Dew is divided into two prominent storylines. The movie’s first half focuses on a young gay couple in a small town. As their feelings blossom, the leads are soon confronted by bigotry, scandals, and emotional turmoil. This heartbreaking film highlights the tension, trauma & tragedy in their forbidden romance. The early part of the narrative portrays a depressing love story meant to tug at your heartstrings.
Maybe other viewers will respond better to this couple. Personally, I’m not enamoured with them because their storyline seems rushed and abbreviated. Dew and Pob share a few enchanting scenes, especially the iconic kiss at the peak of their relationship. However, the BL content isn’t nearly enough. The narrative is two hours long, yet the filmmaker dedicates a limited portion of time to developing the adolescent romance. As much as I sympathize with their circumstances, I’m not invested in the two star-crossed lovers.
There are numerous instances where Dew feels cheesy, sappy, whiny, or emotionally manipulative. This movie milks every ounce of angst from its overwrought melodrama. Between the intense confrontations and tearful accusations, the constant theatrics aggravate me. Perhaps these exchanges would resonate better if they were written elegantly, but the dialogue is dreadful. My least favourite line is when the mom cries, “You can love any man you want! But can I be the only woman you love!?” Oh my god, I cringe so much from second-hand embarrassment.
Dew doesn’t have a terrible start. It builds the adrenaline compellingly in the first half. Once the plot jumps forward years later, the rest of the movie goes downhill. The film’s second half feels dreary and longwinded, undoing all the previous momentum. The storyline suddenly switches tracks, as the sensitive teen romance deviates into a scandalous love affair. This new couple is offensive and glorifies a predatory dynamic, but their relationship scenes dominate the narrative. Every interaction between them is icky, irritating, and wildly inappropriate.
As the convoluted drama unfolds, the characters’ actions become irrational and inexcusable. Yet, the film justifies the despicable behaviour by pretending it’s a part of ~destiny~. I hate how Dew interprets this problematic pairing and equates it to a tragic gay romance. The movie’s second half resembles nothing like BL, no matter how much the story wants us to think otherwise. The ending pretends to have poignant symbolism, but I find everything trashy and ridiculous. Worst of all, the conclusion promotes irresponsible messages about the grisly fates of LGBT couples.
The Dew movie is packed with star power. The cast consists of handsome heartthrobs, such as the dreamy Ohm and the foxy Weir. The actors give poised performances, especially the lead who portrays Pob (Nont). In addition, the director is an experienced filmmaker who has told successful gay stories (i.e. Love of Siam) throughout his career. These credentials set up my high expectations going into the film. Instead, Dew is a massive disappointment. I don’t enjoy the disastrous storytelling, distasteful romances, disturbing tropes, or disgraceful ending.

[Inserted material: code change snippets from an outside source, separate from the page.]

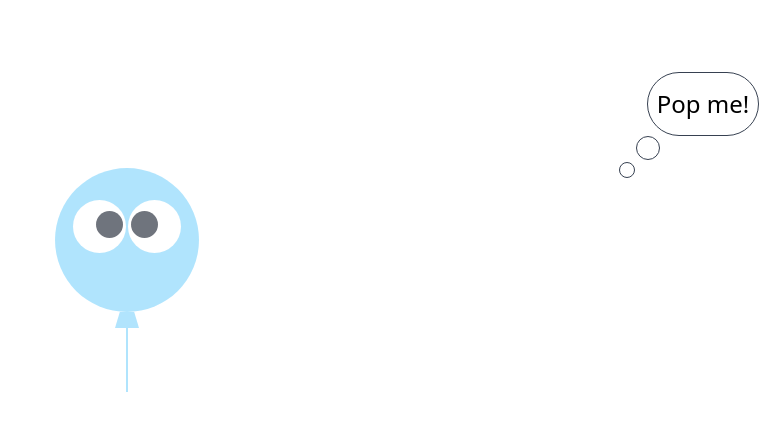
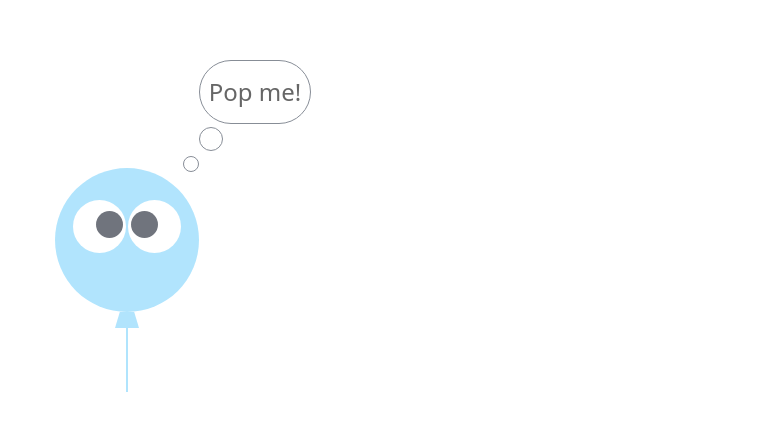
Before and after one commit to Yuriko-Otorii/Portfolio-react, a React (Vite) app: page /lp in a window 1280 px wide. Shown: the part 120-550 px from the top of the page, without its empty margins (513-1280 px from the left). Built offline with nearby package versions, Linux system fonts and the light colour scheme; a web font is replaced by a local one.

Commit message:
Edit bubble position

```diff
--- a/src/Components/ProjectsSection.jsx
+++ b/src/Components/ProjectsSection.jsx
@@ -329,11 +329,11 @@ const ProjectsSection = ({ mode }) => {
                     tool kit and the picture data is fetched from Dog API.
                     Posted data are managed by Supabase. Managing API by using
                     redux thunk with RTK was quite challenging.
-                    <p className="my-8 text-xl lg:text-3xl">
+                  </p>
+                  <p className="my-8 text-xl lg:text-3xl">
                     *There is a issue on Supabase GitHub related to sign up
                     and login methods. I am currently migrating to
                     other services.
-                  </p>
                   </p>
                   <div className="flex justify-center gap-2">
                     <i className="fa-brands fa-react text-3xl lg:text-4xl"></i>
--- a/src/Pages/Lp.jsx
+++ b/src/Pages/Lp.jsx
@@ -49,7 +49,7 @@ const Lp = () => {
     <>
       <div id="cursor" className="cursor"></div>
       <div className="w-screen h-screen flex flex-col items-center justify-center" onMouseMove={handleMouseMove}>
-        {/* <Link to="/"> */}
+        <Link to="/">
           <div ref={balloonBody} onMouseOver={handleMouseOver} onMouseOut={handleMouseOut} className="cursor-pointer w-36 h-36 rounded-full bg-sky-300 relative opacity-60">
             <div className="flex gap-[.1rem] absolute top-[2rem] left-[1.15rem]">
               <div ref={leftEye} className="flex w-[3.3rem] h-[3.3rem] bg-[#fff] rounded-full" style={{ transform: `rotate(${leftRotationDegrees}deg)`}}>
@@ -75,17 +75,19 @@ const Lp = () => {
                 </div>
               </div>
             </div>
+            <div className="absolute top-[-75%] left-[100%] right-2">
+              <div className='relative'>
+                <div className="w-28 h-16 border border-gray-700 rounded-full flex justify-center items-center">
+                  <p className="text-2xl">Pop me!</p>
+                </div>
+                <div className="w-6 h-6 border border-gray-700 rounded-full absolute top-[105%] left-[0%]"></div>
+                <div className="w-4 h-4 border border-gray-700 rounded-full absolute top-[150%] right-[0%]"></div>
+              </div>
+            </div>
           </div>
-        {/* </Link> */}
+        </Link>
         <div className="w-6 h-4 opacity-60 bg-sky-300 clip-balloon-tail"></div>
         <div className="h-16 border border-sky-300 bg-sky-300 opacity-60"></div>
-      </div>
-      <div className="absolute top-[24%] right-2">
-        <div className="w-28 h-16 border border-gray-700 rounded-full relative flex justify-center items-center">
-          <p className="text-2xl">Pop me!</p>
-        </div>
-        <div className="w-6 h-6 border border-gray-700 rounded-full absolute top-[100%] left-[-10%]"></div>
-        <div className="w-4 h-4 border border-gray-700 rounded-full absolute top-[140%] left-[-25%]"></div>
       </div>
     </>
   )
```
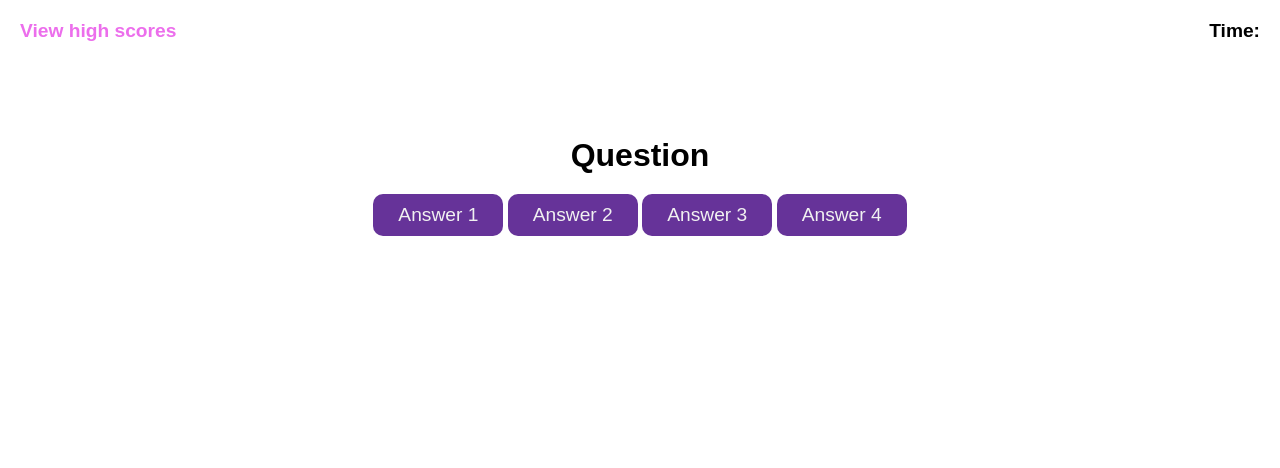
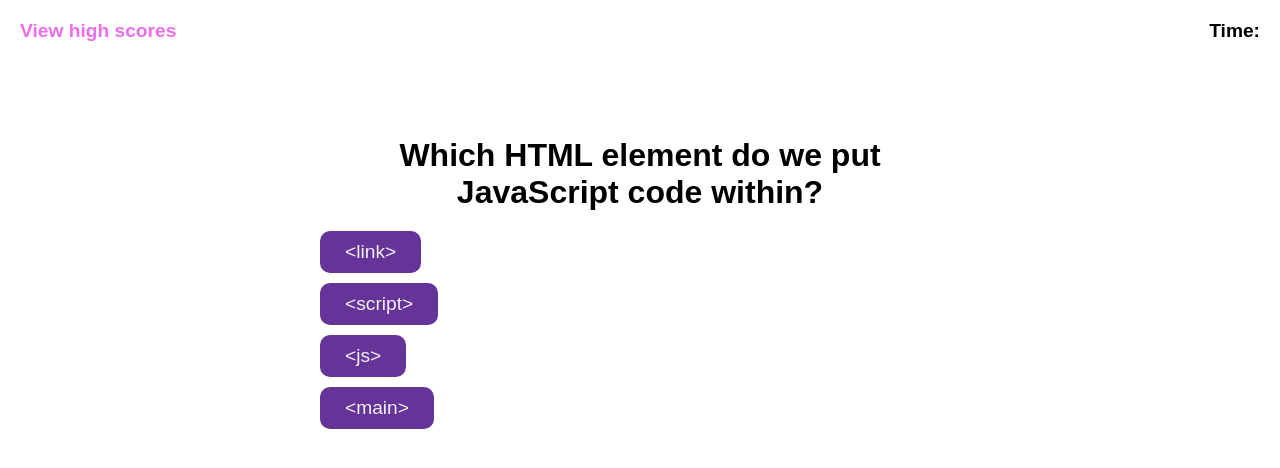
Before and after one commit to mtlankenau/code-quiz, a plain HTML site: page index.html in a window 1280 px wide. Both pictures are taken after a click on the button "Start Quiz". Drawn offline with Linux system fonts and the light colour scheme.

Commit message:
established questions array and several functions to hide and add elements to page on 'start quiz' button click

```diff
--- a/assets/script.js
+++ b/assets/script.js
@@ -1,79 +1,122 @@
 const introContainerElement = document.getElementById("intro-container")
-const startButton = document.getElementById("start-btn");
-const questionContainerElement = document.getElementById("question-container");
+const startButton = document.getElementById("start-btn")
+const nextButton = document.getElementById("next-btn")
+const questionContainerElement = document.getElementById("question-container")
+const questionElement = document.getElementById("question")
+const answerButtonsElement = document.getElementById("answer-buttons")
 
+let selectedQuestions, currentQuestionIndex
 startButton.addEventListener("click", startGame)
 
 // function for starting the quiz
 function startGame() {
     console.log("Started");
     introContainerElement.classList.add("hide");
+    selectedQuestions = questions//.sort(function(){Math.random() - 0.5})
+    currentQuestionIndex = 0
     questionContainerElement.classList.remove("hide");
     setNextQuestion();
 };
 
 // function for displaying the next question
-var setNextQuestion = function() {
-
+function setNextQuestion() {
+    // resetState()
+    showQuestion(selectedQuestions[currentQuestionIndex])
 }
 
-// function for selecting answer
-var selectAnswer = function () {
-
+// function for showing each question by passing question array
+function showQuestion(question) {
+    // set text of h1
+    questionElement.innerText = question.question
+    question.answers.forEach(answer => {
+        const button = document.createElement("button")
+        button.innerText = answer.text
+        button.classList.add("btn")
+        if (answer.correct) {
+            button.dataset.correct = answer.correct
+        }
+        button.addEventListener("click", selectAnswer)
+        answerButtonsElement.appendChild(button)
+    })
 }
 
+// function resetState() {
+//     nextButton.classList.add("hide")
+//     while (answerButtonsElement.firstChild) {
+//         answerButtonsElement.removeChild(answerButtonsElement.firstChild)
+//     }
+// }
 
-var questionsAndAnswers = [
+// function for selecting answer
+function selectAnswer(event) {
+    const selectedButton = event.target
+    const correct = selectedButton.dataset.correct
+    setStatusClass(document.body, correct)
+    Array.from(answerButtonsElement.children).forEach(button => {
+        setStatusClass(button, button.dataset.correct)
+    })
+    if (selectedQuestions.length > currentQuestionIndex + 1) {
+        //////////
+    } else {
+        //finalScore function
+    }
+}
+
+function setStatusClass(element, correct) {
+    clearStatusClass(element)
+    if (correct) {
+        element.classList.add("correct")
+    } else {
+        element.classList.add("wrong")
+    }
+}
+// array of questions and answers
+const questions = [
     {
         question: "Which HTML element do we put JavaScript code within?",
-        answers: {
-            a: "<link>",
-            b: "<script>",
-            c: "<js>",
-            d: "<main>"
-        },
-        correctAnswer: "b"
+        answers: [
+            { text: "<link>", correct: false },
+            { text: "<script>", correct: true },
+            { text: "<js>", correct: false },
+            { text: "<main>", correct: false }
+        ]
     },
     {
         question: "What symbol syntax represents the jQuery function?",
-        answers: {
-            a: "@",
-            b: "*",
-            c: "&",
-            d: "$"
-        },
-        correctAnswer: "d"
+        answers: [
+            { text: "@", correct: false },
+            { text: "*", correct: false },
+            { text: "&", correct: false },
+            { text: "$", correct: true }
+        ]
     },
     {
         question: "How would you pass variable 'imAnArgument' into a function?",
-        answers: {
-            a: "function = imAnArgument() {// code to be executed}",
-            b: "imAnArgument()",
-            c: "function(imAnArgument) {// code to be executed}",
-            d: "imAnArgument(function)"
-        },
-        correctAnswer: "c"
+        answers: [
+            { text: "function = imAnArgument() {// code to be executed}", correct: false },
+            { text: "imAnArgument()", correct: false },
+            { text: "function(imAnArgument) {// code to be executed}", correct: true },
+            { text: "imAnArgument(function)", correct: false }
+        ]
     },
     {
         question: "What is DOM an acronym for?",
-        answers: {
-            a: "Declaration Of Modal",
-            b: "Direct Object Manipulation",
-            c: "Dominant Orientation Mandate",
-            d: "Document Object Model"
-        },
-        correctAnswer: "d"
+        answers: [
+            { text: "Declaration Of Modal", correct: false },
+            { text: "Direct Object Manipulation", correct: false },
+            { text: "Dominant Orientation Mandate", correct: false },
+            { text: "Document Object Model", correct: true }
+        ]
     },
     {
         question: "Which of the following is an example of a string?",
-        answers: {
-            a: "'I could maybe be a string'",
-            b: "12",
-            c: "break",
-            d: "I may possibly be a string",
-        },
-        correctAnswer: "a"
-    },
+        answers: [
+            { text: "'I could maybe be a string'", correct: true },
+            { text: "12", correct: false },
+            { text: "break", correct: false },
+            { text: "I may possibly be a string", correct: false }
+        ]
+    }
 ];
 
 
@@ -85,30 +128,3 @@ var questionsAndAnswers = [
 //         clearInterval(countdownTimer);
 //     };
 // }, 1000);
-
-// Create Quiz
-// var createQuiz = function (){
-
-//     for (var i = 0; i < questionsAndAnswers.length; i++) {
-//         var newQuestionH1El = $("<h1></h1>")
-//         .addClass("start-page")
-//         .append(questionsAndAnswers.question);
-
-
-//     $("#questions")
-//         .replaceWith(newQuestionH1El);
-
-//     $("#start-paragraph")
-//         .remove();
-
-//     var newAnswersButtonEl = $("<button></button>")
-//         .addClass("start-page start-button")
-//         .append(questionsAndAnswers.answers);
-
-//     $("#answers")
-//         .replaceWith(newAnswersButtonEl);
-//     }
-// };
-
-// Begin quiz by clicking on "Start Quiz" button
-// $(".start-button").on("click", createQuiz);
--- a/assets/style.css
+++ b/assets/style.css
@@ -81,3 +81,10 @@ main {
 .align-left {
     text-align: left;
 }
+
+.btn-grid {
+    display: grid;
+    grid-template-columns: repeat(1, auto);
+    gap: 10px;
+    margin: 20px 0;
+}
--- a/index.html
+++ b/index.html
@@ -25,15 +25,8 @@
 
         <div class="container">
             <div id="question-container" class="hide">
-                <div id="question">
-                    <h1>Question</h1>
-                </div>
-                <div id="answer-buttons" class="btn-grid align-left">
-                    <button class="btn">Answer 1</button>
-                    <button class="btn">Answer 2</button>
-                    <button class="btn">Answer 3</button>
-                    <button class="btn">Answer 4</button>
-                </div>
+                <h1 id="question">Question</h1>
+                <div id="answer-buttons" class="btn-grid align-left"></div>
             </div>
         </div>
 
```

Dew begins as an angsty and melodramatic love story in the first half. The plot loses momentum halfway, transitioning into a dreary and icky love affair in the second half.
The relationship is rushed. Despite the sympathetic circumstances, I don’t feel emotionally invested in the star-crossed lovers. Later, the love story resembles nothing like a BL romance.
This movie has an appealing cast with handsome heartthrobs. These leads give poised and impressive performances, especially the young actor who portrays Pob (Nont).
Dew has a sad ending packed with poignant symbolism. However, I find the conclusion trashy and ridiculous. It also contains unfortunate implications about the grisly fates of LGBT couples.
This movie looks polished with bright visuals, beautiful styling, and cinematic flair. There are many gorgeous shots throughout the film.
Dew is a disappointing movie with questionable themes and irresponsible messaging. Although it begins as a tragic gay romance, the poorly written story spirals into problematic shenanigans.